▶ _PROBLEM DETAILS_: Each record below is to be output unchanged, and any picture is to be dropped.

▶ _DATA RECORDS_:
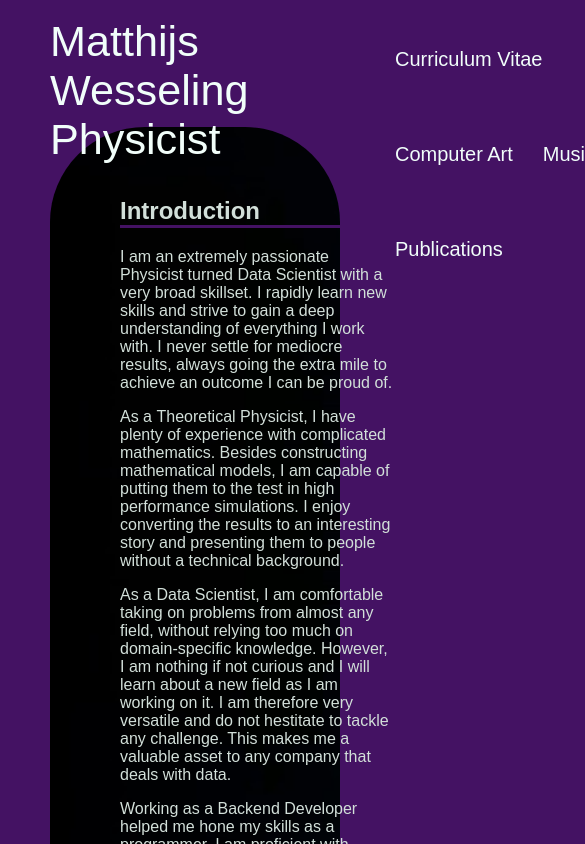
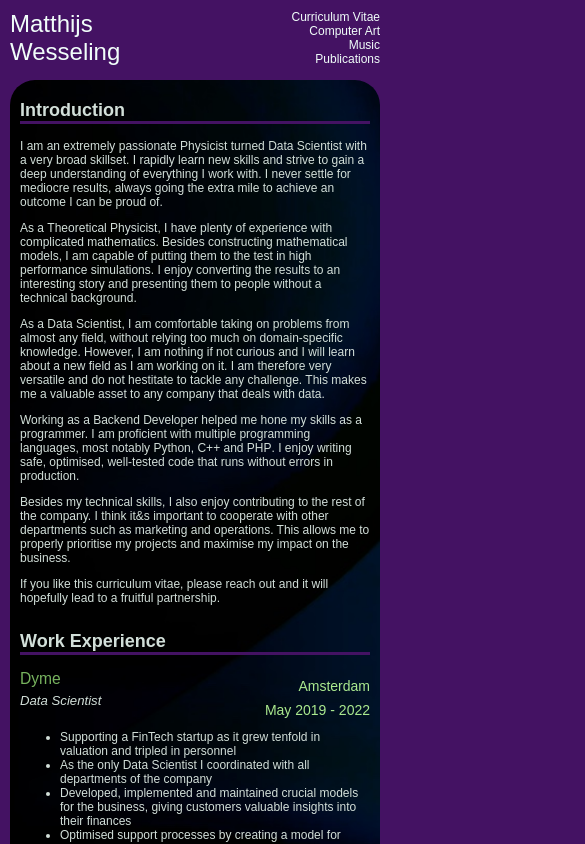
Before and after one commit to Bladieblah/Bladieblah.github.io, a Next.js app: page /cv in a window 390 px wide. Shown: the top 844 px of the page, 585 px wide, since content can reach past the window. Built offline with nearby package versions, Linux system fonts and the light colour scheme; a web font is replaced by a local one.

Commit message:
Fix mobile formatting

```diff
--- a/src/components/CvItem.tsx
+++ b/src/components/CvItem.tsx
@@ -11,16 +11,21 @@ type CVProps = {
 
 export default function CvItem(props: CVProps) {
   return (
-    <article className={styles.content}>
+    <article className={styles.item}>
+      <div>
         <section className={styles.description}>
           <h2>{props.company}</h2>
           <h3>{props.function}</h3>
-        {props.children}
         </section>
         <section className={styles.date}>
           <p>{props.city}</p>
           <p>{props.dates}</p>
         </section>
+      </div>
+      <div className={styles.content}>
+        {props.children}
+        <div className={styles.spacing}/>
+      </div>
     </article>
   )
 }
--- a/src/components/FloatyBit.tsx
+++ b/src/components/FloatyBit.tsx
@@ -4,7 +4,7 @@ import styles from './styles/layout.module.css'
 export default function FloatyBit() {
   return (
     <div className={styles.floatybit}>
-      <div>
+      <div className={styles.nameContainer}>
         <div className={styles.name}>
           <a href='./'>Matthijs Wesseling</a>
         </div>
--- a/src/components/MainCanvas.tsx
+++ b/src/components/MainCanvas.tsx
@@ -3,8 +3,10 @@ import styles from './styles/layout.module.css'
 
 export default function MainCanvas({ children }: LayoutProps) {
   return (
-    <div className={styles.subContainer}>
-      { children }
+    <div className={styles.canvas}>
+      <div className={styles.canvasContents}>
+        { children }
+      </div>
     </div>
   )
 }
--- a/src/components/NavBar.tsx
+++ b/src/components/NavBar.tsx
@@ -3,7 +3,7 @@ import styles from './styles/layout.module.css'
 
 export default function NavBar() {
   return (
-    <div className={styles.header}>
+    <div className={styles.navbar}>
       <div className={styles.buttonContainer}>
         <Button href='/cv' name='Curriculum Vitae'/>
         <Button href='/physarum' name='Computer Art'/>
--- a/src/components/styles/button.module.css
+++ b/src/components/styles/button.module.css
@@ -1,7 +1,7 @@
 .buttonOuter {
   height: 55px;
   display: inherit;
-  margin: 15px;
+  margin: clamp(10px, (100vw - 670px) / 20 + 10px, 15px);
 }
 
 .buttonOuter div {
@@ -13,7 +13,6 @@
 }
 
 .buttonOuter div a {
-  font-size: 20px;
   display: table-cell;
   vertical-align: middle;
   text-align: center;
--- a/src/components/styles/cvitem.module.css
+++ b/src/components/styles/cvitem.module.css
@@ -1,4 +1,8 @@
-.content {
+.item {
+  display: grid;
+}
+
+.item div {
   display: flex;
 }
 
@@ -38,3 +42,18 @@
 .skilldesc {
   padding-left: 10px;
 }
+
+.content {
+  display: flex;
+}
+
+.spacing {
+  min-width: 120px;
+}
+
+@media screen and (max-width: 640px) {
+  .spacing {
+    min-width: 0;
+    width: 0;
+  }
+}
--- a/src/components/styles/layout.module.css
+++ b/src/components/styles/layout.module.css
@@ -1,23 +1,37 @@
 .container {
-  margin-left: 50px;
-  margin-right: 50px;
+  margin-inline: clamp(10px, calc((100vw - 400px)) / 7.5, 50px);
   max-width: 1024px;
+  min-width: 300px;
   align-self: center;
 }
 
-.subContainer {
+.canvas {
   width: 100%;
-  /* min-height: calc(100vh - 100px); */
-  min-height: 1500px;
-  border-top-left-radius: 95px;
-  border-top-right-radius: 95px;
+  min-height: calc(100vh - 100px);
+  /* min-height: 1500px; */
+  --radius: clamp(25px, calc((100vw - 600px) / 6 + 25px), 95px);
+  border-top-left-radius: var(--radius);
+  border-top-right-radius: var(--radius);
   background-image: url('/bg1_1.jpg');
   background-size: cover;
   height: fit-content;
   font-weight: 200;
+  min-width: 260px;
 }
 
-.header {
+.canvasContents {
+  margin-inline: clamp(10px, calc((100vw - 450px) / 7.5 + 10px), 70px);
+  padding-top: clamp(20px, calc((100vw - 600px) / 10 + 20px), 50px);
+  font-size: 16px;
+}
+
+@media screen and (max-width: 400px) {
+  .canvasContents {
+    font-size: 12px !important;
+  }
+}
+
+.navbar {
   margin-left: auto;
   position: sticky;
   top: 0px;
@@ -26,19 +40,46 @@
 
 .buttonContainer {
   display: inline-block;
+  font-size: clamp(12px, calc((100vw - 770px) / 100 + 12px), 20px);
+}
+
+@media screen and (max-width: 620px) {
+  .buttonContainer {
+    display: grid;
+  }
+
+  .buttonContainer div {
+    margin: 0;
+    height: fit-content;
+  }
+
+  .buttonContainer div a {
+    text-align: right;
+  }
+
+  .canvasContents {
+    font-size: 14px;
+  }
 }
 
 .floatybit {
-  height: 110px;
+  height: calc(var(--font-size-name) * 2.5 + 10px);
   margin-top: 0.4em;
-  font-size: 2.7em;
+  --font-size-name: clamp(24px, calc((100vw - 90px) / 20), 44px);
+  font-size: var(--font-size-name);
   font-weight: 400;
   display: flex;
   color: hsl(160, 86%, 97%);
+  overflow: hidden;
 }
 
 .floatybit a {
   height: fit-content;
+}
+
+.nameContainer, .name, .whoami {
+  width: calc(var(--font-size-name) * 7.73);
+  padding-bottom: 10px;
 }
 
 .name :hover {
@@ -49,7 +90,6 @@
   position: relative;
   left: 0px;
   top: 0px;
-  width: 330px;
   float: left;
 }
 
--- a/src/pages/cv.module.css
+++ b/src/pages/cv.module.css
@@ -1,8 +1,5 @@
 .container {
-  margin-inline: 70px;
-  padding-top: 50px;
   display: grid;
-  font-size: 16px;
 }
 
 .container h1 {
--- a/src/pages/cv.tsx
+++ b/src/pages/cv.tsx
@@ -6,7 +6,7 @@ export default function CV() {
   return (
     <div className={styles.container}>
       <section>
-        <h1>Introduction</h1>
+        <h1 style={{marginTop: '0px'}}>Introduction</h1>
         <article>
           <p>
             I am an extremely passionate <b>Physicist</b> turned <b>Data Scientist</b> with a very broad skillset. I rapidly learn new skills and strive to gain a deep understanding of everything I work with. I never settle for mediocre results, always going the extra mile to achieve an outcome I can be proud of.
```
Lines whose indentation alone changed are shown as unchanged.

▶ _RESULT FOR THIS EXERCISE_:
Before and after one commit to Bladieblah/Bladieblah.github.io, a Next.js app: page /cv in a window 390 px wide. Shown: the top 844 px of the page, 585 px wide, since content can reach past the window. Built offline with nearby package versions, Linux system fonts and the light colour scheme; a web font is replaced by a local one.

Commit message:
Fix mobile formatting

```diff
--- a/src/components/CvItem.tsx
+++ b/src/components/CvItem.tsx
@@ -11,16 +11,21 @@ type CVProps = {
 
 export default function CvItem(props: CVProps) {
   return (
-    <article className={styles.content}>
+    <article className={styles.item}>
+      <div>
         <section className={styles.description}>
           <h2>{props.company}</h2>
           <h3>{props.function}</h3>
-        {props.children}
         </section>
         <section className={styles.date}>
           <p>{props.city}</p>
           <p>{props.dates}</p>
         </section>
+      </div>
+      <div className={styles.content}>
+        {props.children}
+        <div className={styles.spacing}/>
+      </div>
     </article>
   )
 }
--- a/src/components/FloatyBit.tsx
+++ b/src/components/FloatyBit.tsx
@@ -4,7 +4,7 @@ import styles from './styles/layout.module.css'
 export default function FloatyBit() {
   return (
     <div className={styles.floatybit}>
-      <div>
+      <div className={styles.nameContainer}>
         <div className={styles.name}>
           <a href='./'>Matthijs Wesseling</a>
         </div>
--- a/src/components/MainCanvas.tsx
+++ b/src/components/MainCanvas.tsx
@@ -3,8 +3,10 @@ import styles from './styles/layout.module.css'
 
 export default function MainCanvas({ children }: LayoutProps) {
   return (
-    <div className={styles.subContainer}>
-      { children }
+    <div className={styles.canvas}>
+      <div className={styles.canvasContents}>
+        { children }
+      </div>
     </div>
   )
 }
--- a/src/components/NavBar.tsx
+++ b/src/components/NavBar.tsx
@@ -3,7 +3,7 @@ import styles from './styles/layout.module.css'
 
 export default function NavBar() {
   return (
-    <div className={styles.header}>
+    <div className={styles.navbar}>
       <div className={styles.buttonContainer}>
         <Button href='/cv' name='Curriculum Vitae'/>
         <Button href='/physarum' name='Computer Art'/>
--- a/src/components/styles/button.module.css
+++ b/src/components/styles/button.module.css
@@ -1,7 +1,7 @@
 .buttonOuter {
   height: 55px;
   display: inherit;
-  margin: 15px;
+  margin: clamp(10px, (100vw - 670px) / 20 + 10px, 15px);
 }
 
 .buttonOuter div {
@@ -13,7 +13,6 @@
 }
 
 .buttonOuter div a {
-  font-size: 20px;
   display: table-cell;
   vertical-align: middle;
   text-align: center;
--- a/src/components/styles/cvitem.module.css
+++ b/src/components/styles/cvitem.module.css
@@ -1,4 +1,8 @@
-.content {
+.item {
+  display: grid;
+}
+
+.item div {
   display: flex;
 }
 
@@ -38,3 +42,18 @@
 .skilldesc {
   padding-left: 10px;
 }
+
+.content {
+  display: flex;
+}
+
+.spacing {
+  min-width: 120px;
+}
+
+@media screen and (max-width: 640px) {
+  .spacing {
+    min-width: 0;
+    width: 0;
+  }
+}
--- a/src/components/styles/layout.module.css
+++ b/src/components/styles/layout.module.css
@@ -1,23 +1,37 @@
 .container {
-  margin-left: 50px;
-  margin-right: 50px;
+  margin-inline: clamp(10px, calc((100vw - 400px)) / 7.5, 50px);
   max-width: 1024px;
+  min-width: 300px;
   align-self: center;
 }
 
-.subContainer {
+.canvas {
   width: 100%;
-  /* min-height: calc(100vh - 100px); */
-  min-height: 1500px;
-  border-top-left-radius: 95px;
-  border-top-right-radius: 95px;
+  min-height: calc(100vh - 100px);
+  /* min-height: 1500px; */
+  --radius: clamp(25px, calc((100vw - 600px) / 6 + 25px), 95px);
+  border-top-left-radius: var(--radius);
+  border-top-right-radius: var(--radius);
   background-image: url('/bg1_1.jpg');
   background-size: cover;
   height: fit-content;
   font-weight: 200;
+  min-width: 260px;
 }
 
-.header {
+.canvasContents {
+  margin-inline: clamp(10px, calc((100vw - 450px) / 7.5 + 10px), 70px);
+  padding-top: clamp(20px, calc((100vw - 600px) / 10 + 20px), 50px);
+  font-size: 16px;
+}
+
+@media screen and (max-width: 400px) {
+  .canvasContents {
+    font-size: 12px !important;
+  }
+}
+
+.navbar {
   margin-left: auto;
   position: sticky;
   top: 0px;
@@ -26,19 +40,46 @@
 
 .buttonContainer {
   display: inline-block;
+  font-size: clamp(12px, calc((100vw - 770px) / 100 + 12px), 20px);
+}
+
+@media screen and (max-width: 620px) {
+  .buttonContainer {
+    display: grid;
+  }
+
+  .buttonContainer div {
+    margin: 0;
+    height: fit-content;
+  }
+
+  .buttonContainer div a {
+    text-align: right;
+  }
+
+  .canvasContents {
+    font-size: 14px;
+  }
 }
 
 .floatybit {
-  height: 110px;
+  height: calc(var(--font-size-name) * 2.5 + 10px);
   margin-top: 0.4em;
-  font-size: 2.7em;
+  --font-size-name: clamp(24px, calc((100vw - 90px) / 20), 44px);
+  font-size: var(--font-size-name);
   font-weight: 400;
   display: flex;
   color: hsl(160, 86%, 97%);
+  overflow: hidden;
 }
 
 .floatybit a {
   height: fit-content;
+}
+
+.nameContainer, .name, .whoami {
+  width: calc(var(--font-size-name) * 7.73);
+  padding-bottom: 10px;
 }
 
 .name :hover {
@@ -49,7 +90,6 @@
   position: relative;
   left: 0px;
   top: 0px;
-  width: 330px;
   float: left;
 }
 
--- a/src/pages/cv.module.css
+++ b/src/pages/cv.module.css
@@ -1,8 +1,5 @@
 .container {
-  margin-inline: 70px;
-  padding-top: 50px;
   display: grid;
-  font-size: 16px;
 }
 
 .container h1 {
--- a/src/pages/cv.tsx
+++ b/src/pages/cv.tsx
@@ -6,7 +6,7 @@ export default function CV() {
   return (
     <div className={styles.container}>
       <section>
-        <h1>Introduction</h1>
+        <h1 style={{marginTop: '0px'}}>Introduction</h1>
         <article>
           <p>
             I am an extremely passionate <b>Physicist</b> turned <b>Data Scientist</b> with a very broad skillset. I rapidly learn new skills and strive to gain a deep understanding of everything I work with. I never settle for mediocre results, always going the extra mile to achieve an outcome I can be proud of.
```
Lines whose indentation alone changed are shown as unchanged.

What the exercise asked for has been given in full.